05. 02. 2024
More than 300,000 years ago, the anatomically modern human emerged in Africa. From there, Homo sapiens migrated to Asia and Europe. For more than 25 years, anthropologist Viktor Černý has been exploring the genetic traces of the modern human. The following story appeared in Czech in A / Magazine, published quarterly by the Czech Academy of Sciences.
Africa. The vast, biologically diverse continent is – according to prevailing scientific knowledge – the cradle of humankind. And yet, we still know so relatively little about it. For a long time, what lay beyond the arid, impenetrable Sahara was a great unknown. For instance, in the first century CE, the Roman geographer Pomponius Mela depicted the local inhabitants as follows: “There are, then, on the other side of what we have just called wastelands, mute peoples for whom nodding their head is a substitute for speaking. Some make no sound with their tongue. Others have no tongues. Still others have lips that even stick together except for a hollow reed beneath their noses through which to drink by means of a straw…”
A more significant source of information about the regions south of the Sahara did not appear until Arab geographers and traders began exploring them from the seventh century onwards, successfully spreading their religion and culture there. It wasn’t until much later that Europeans undertook the journey across the desert on a larger scale, with major expeditions by German, French, and British explorers taking place mainly in the nineteenth and early twentieth centuries. The territory between the Sahara and the tropical rainforests revealed something that the explorers had not seen anywhere else before.
They were intrigued not only by the diversity of the landscape and nature, but also by the great diversity of the population. The geographical region, which stretches from the Atlantic Ocean in the west to the Red Sea in the east, is called Sudan (from the Arabic bilād as-sūdān (بلاد السودان) meaning ‘the land of the Black [Africans]’) and includes the Sahel region bordering the Sahara.
At the heart of the Sudan-Sahel region of Africa lies Lake Chad, its size and shape dynamically fluctuating due to climate change. While the deserts in the north have an average of one inhabitant per 10 square kilometres, the Mandara Mountains is densely populated, with more than 3,000 inhabitants in the equivalent area. Here we can find three of Africa’s four biggest language families – Afroasiatic, Niger–Congo, and Nilo-Saharan languages, as well as Muslims and traditional indigenous cults, nomadic pastoralists, and settled farmers.
Sahel is the name of the region in North Africa at the southern border of the Sahara, which it separates from the African tropical rainforests.
Africa won’t let you go

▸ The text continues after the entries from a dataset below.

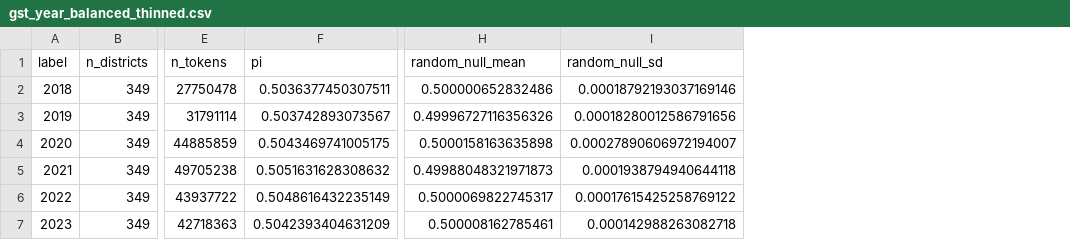
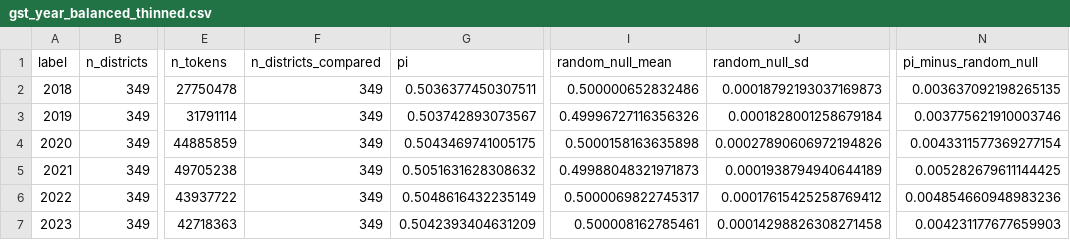
Before and after one commit to himalbw/SchoolPolitics, a CSV file: output/tables/gst_year_balanced_thinned.csv, drawn as a sheet; only a part is shown, gaps mark what is left out; addresses are those after the commit; the diff names each change by its address in the sheet, - before the commit and + after, or states it on an @@ line.

```diff
--- a/output/tables/gst_year_balanced_thinned.csv
+++ b/output/tables/gst_year_balanced_thinned.csv
+column F (n_districts_compared), rows 2-7: all 349
+column N (pi_minus_random_null), rows 2-7: 0.003637092198265135 | 0.003775621910003746 | 0.0043311577369277154 | 0.005282679611144425 | 0.004854660948983236 | 0.004231177677659903
-J2 (random_null_sd): 0.00018792193037169146
+J2 (random_null_sd): 0.00018792193037169873
-J3 (random_null_sd): 0.00018280012586791656
+J3 (random_null_sd): 0.0001828001258679184
-J4 (random_null_sd): 0.00027890606972194007
+J4 (random_null_sd): 0.00027890606972194826
-J5 (random_null_sd): 0.0001938794940644118
+J5 (random_null_sd): 0.0001938794940644189
-J6 (random_null_sd): 0.00017615425258769122
+J6 (random_null_sd): 0.00017615425258769412
-J7 (random_null_sd): 0.000142988263082718
+J7 (random_null_sd): 0.00014298826308271458
```
Also changed, not shown: output/tables/gst_quarter.csv, output/tables/gst_year.csv, 14 other files.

Evolutionary anthropologist Viktor Černý from the Institute of Archaeology of the CAS in Prague first visited the African continent during his university studies, assisting with Egyptological research at the time. “But Egypt, that’s just the gateway to Africa. Later, when I visited Cameroon, it became clear to me that the Nile would no longer be enough to quench my thirst,” the anthropologist recalls with a smile, years later. What became a life-changing experience was his research stay of several weeks with the Fali ethnic group in the northern Cameroonian village of Ngoumi, which he visited at the invitation of his French colleague, ethnologist Jean-Gabriel Gauthier.
“I noticed that the herders and farmers were living separately in the area, and it led me to ask myself: from where and how did these people come to live here, and how did the economy of the Sahel region actually take shape? Since then, I have visited the Sudan-Sahel region many times. Once Africa ensnares you, it doesn’t let you go,” says Viktor Černý from the Institute of Archaeology of the CAS, Prague.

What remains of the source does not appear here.